> **The problem**
Show all lines from the records below in which the string "README" is present.

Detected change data
++++++++++++++++++++
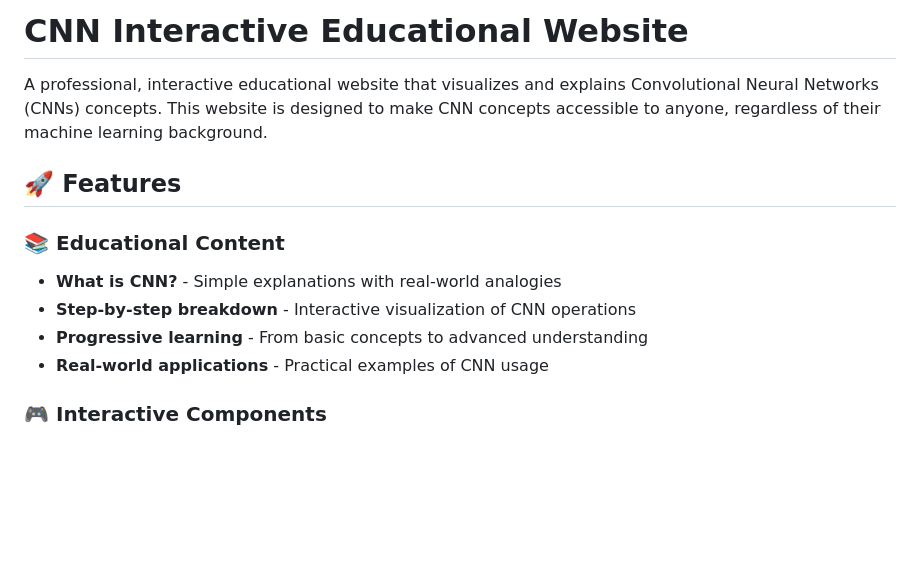
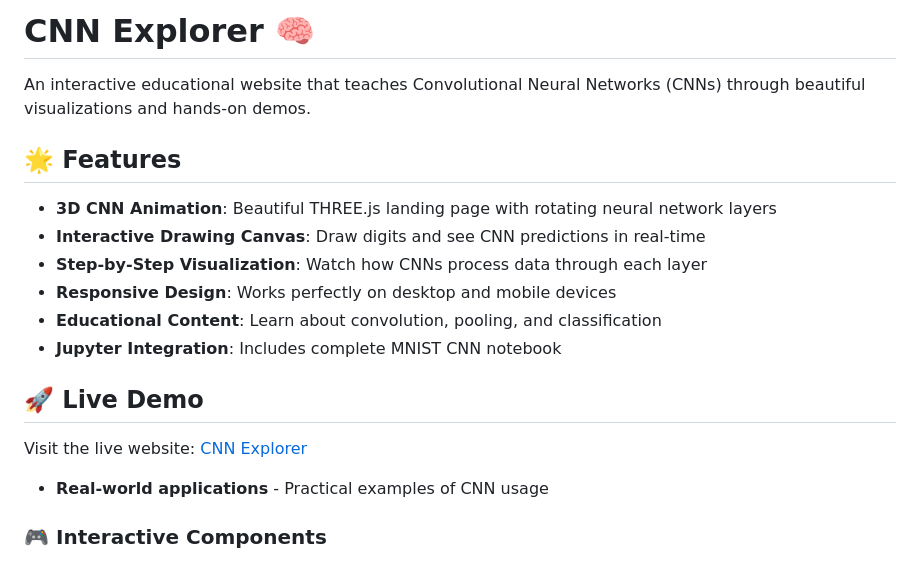
Before and after one commit to ArielSoothy/CNN-Explorer, a Markdown page: README.md, the part around the change. Drawn GitHub-style; blank space fills up the shorter version.

Commit message:
Update README with comprehensive documentation
- Added project overview and features
- Included live demo link
- Added technology stack details
- Provided quick start instructions
- Added development guidelines

```diff
--- a/README.md
+++ b/README.md
@@ -1,13 +1,19 @@
-# CNN Interactive Educational Website
+# CNN Explorer 🧠
 
-A professional, interactive educational website that visualizes and explains Convolutional Neural Networks (CNNs) concepts. This website is designed to make CNN concepts accessible to anyone, regardless of their machine learning background.
+An interactive educational website that teaches Convolutional Neural Networks (CNNs) through beautiful visualizations and hands-on demos.
 
-## 🚀 Features
+## 🌟 Features
 
-### 📚 Educational Content
-- **What is CNN?** - Simple explanations with real-world analogies
-- **Step-by-step breakdown** - Interactive visualization of CNN operations
-- **Progressive learning** - From basic concepts to advanced understanding
+- **3D CNN Animation**: Beautiful THREE.js landing page with rotating neural network layers
+- **Interactive Drawing Canvas**: Draw digits and see CNN predictions in real-time
+- **Step-by-Step Visualization**: Watch how CNNs process data through each layer
+- **Responsive Design**: Works perfectly on desktop and mobile devices
+- **Educational Content**: Learn about convolution, pooling, and classification
+- **Jupyter Integration**: Includes complete MNIST CNN notebook
+
+## 🚀 Live Demo
+
+Visit the live website: [CNN Explorer](https://arielsoothy.github.io/CNN-Explorer/)
 - **Real-world applications** - Practical examples of CNN usage
 
 ### 🎮 Interactive Components
```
++++++++++++++++++++
> **Written answer**
Before and after one commit to ArielSoothy/CNN-Explorer, a Markdown page: README.md, the part around the change. Drawn GitHub-style; blank space fills up the shorter version.
Update README with comprehensive documentation
--- a/README.md
+++ b/README.md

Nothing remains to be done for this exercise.